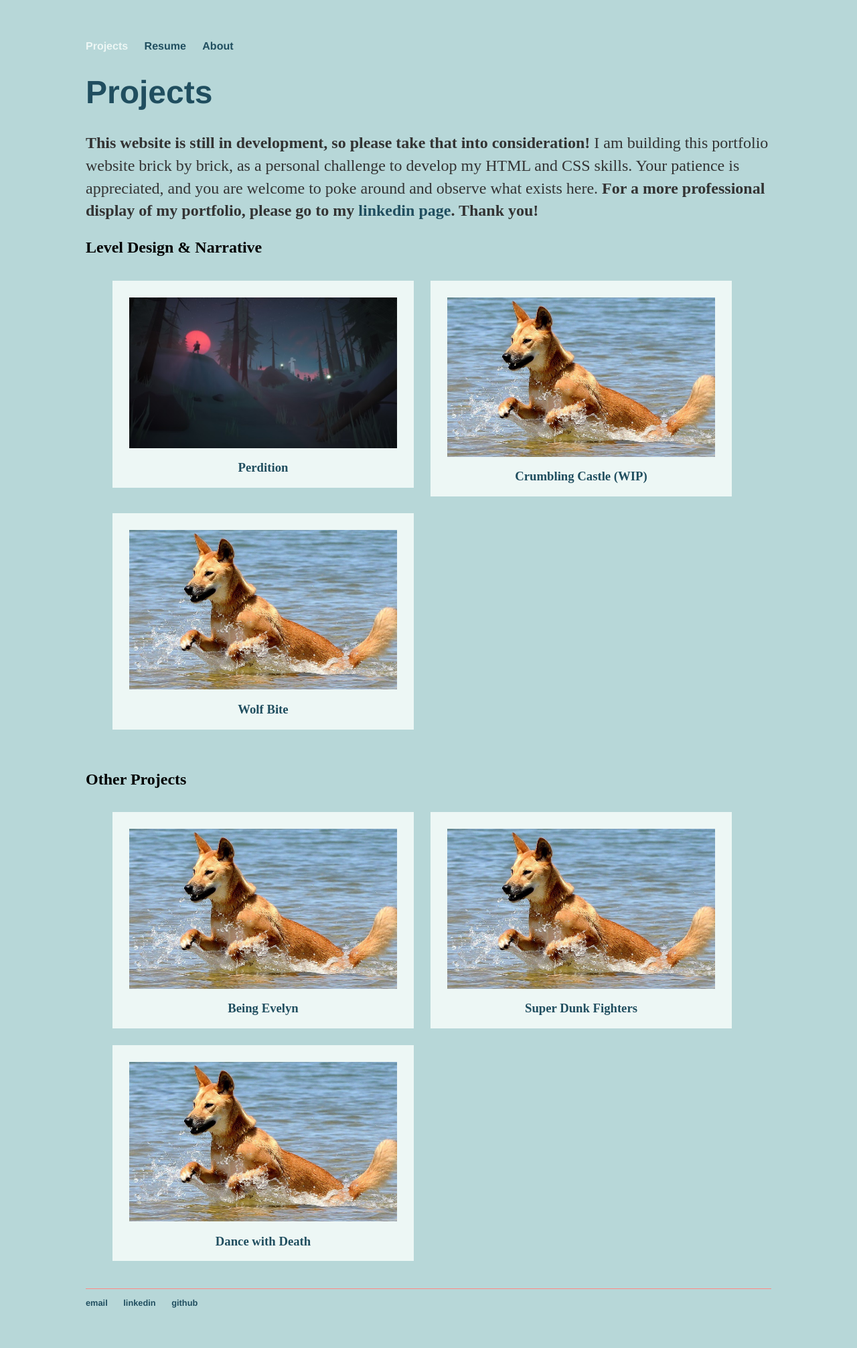
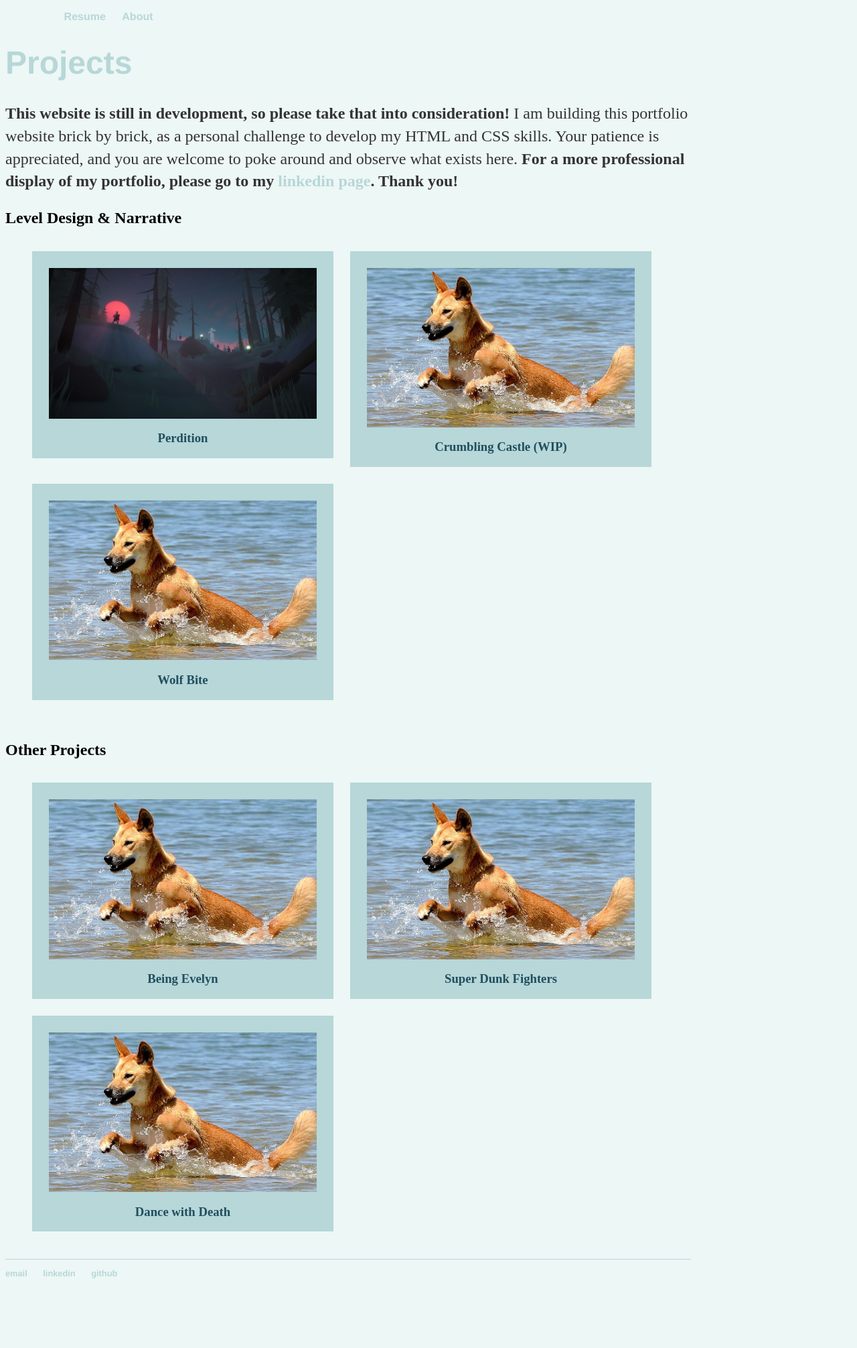
Before and after one commit to digigrant/digigrant.github.io, a Jekyll site: the page built from index.html, in a window 1280 px wide. Shown: the whole page at 67% size. Built offline with Jekyll 4.4.1, drawn with Linux system fonts in a browser that asks for light colours; after the commit the page ends 1921 px from its top, so only the background shows below that.

Commit message:
Update main.scss

```diff
--- a/_sass/main.scss
+++ b/_sass/main.scss
@@ -9,8 +9,7 @@ $font-family: 'Helvetica', 'Arial', 'Sans-Serif';
 
 body
 {
-    background-color: $color2;
-    margin: 60px auto;
+    background-color: $color1;
     width: 80%;
 }
 
@@ -31,7 +30,7 @@ nav ul, footer ul
 a
 {
     text-decoration: none;
-    color: $color3;
+    color: $color2;
 
     &:hover
     {
@@ -43,7 +42,7 @@ h1
 {
     font-size: 3em;
     font-family: $font-family;
-    color: $color3;
+    color: $color2;
 }
 
 p
@@ -55,7 +54,7 @@ p
 
 footer
 {
-    border-top: 1px solid $color5;
+    border-top: 1px solid $color2;
     font-size: .8em;
 }
 
@@ -77,7 +76,7 @@ footer
         {
             float: left;
             width: 450px;
-            background-color: $color1;
+            background-color: $color2;
             margin-right: 25px;
             margin-bottom: 25px;
 
```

----------

ABOUT THIS EXERCISE:
What is needed is a word-for-word copy of the data, minus its pictures.

ANSWER TO THIS TASK:
Before and after one commit to digigrant/digigrant.github.io, a Jekyll site: the page built from index.html, in a window 1280 px wide. Shown: the whole page at 67% size. Built offline with Jekyll 4.4.1, drawn with Linux system fonts in a browser that asks for light colours; after the commit the page ends 1921 px from its top, so only the background shows below that.

Commit message:
Update main.scss

```diff
--- a/_sass/main.scss
+++ b/_sass/main.scss
@@ -9,8 +9,7 @@ $font-family: 'Helvetica', 'Arial', 'Sans-Serif';
 
 body
 {
-    background-color: $color2;
-    margin: 60px auto;
+    background-color: $color1;
     width: 80%;
 }
 
@@ -31,7 +30,7 @@ nav ul, footer ul
 a
 {
     text-decoration: none;
-    color: $color3;
+    color: $color2;
 
     &:hover
     {
@@ -43,7 +42,7 @@ h1
 {
     font-size: 3em;
     font-family: $font-family;
-    color: $color3;
+    color: $color2;
 }
 
 p
@@ -55,7 +54,7 @@ p
 
 footer
 {
-    border-top: 1px solid $color5;
+    border-top: 1px solid $color2;
     font-size: .8em;
 }
 
@@ -77,7 +76,7 @@ footer
         {
             float: left;
             width: 450px;
-            background-color: $color1;
+            background-color: $color2;
             margin-right: 25px;
             margin-bottom: 25px;
 
```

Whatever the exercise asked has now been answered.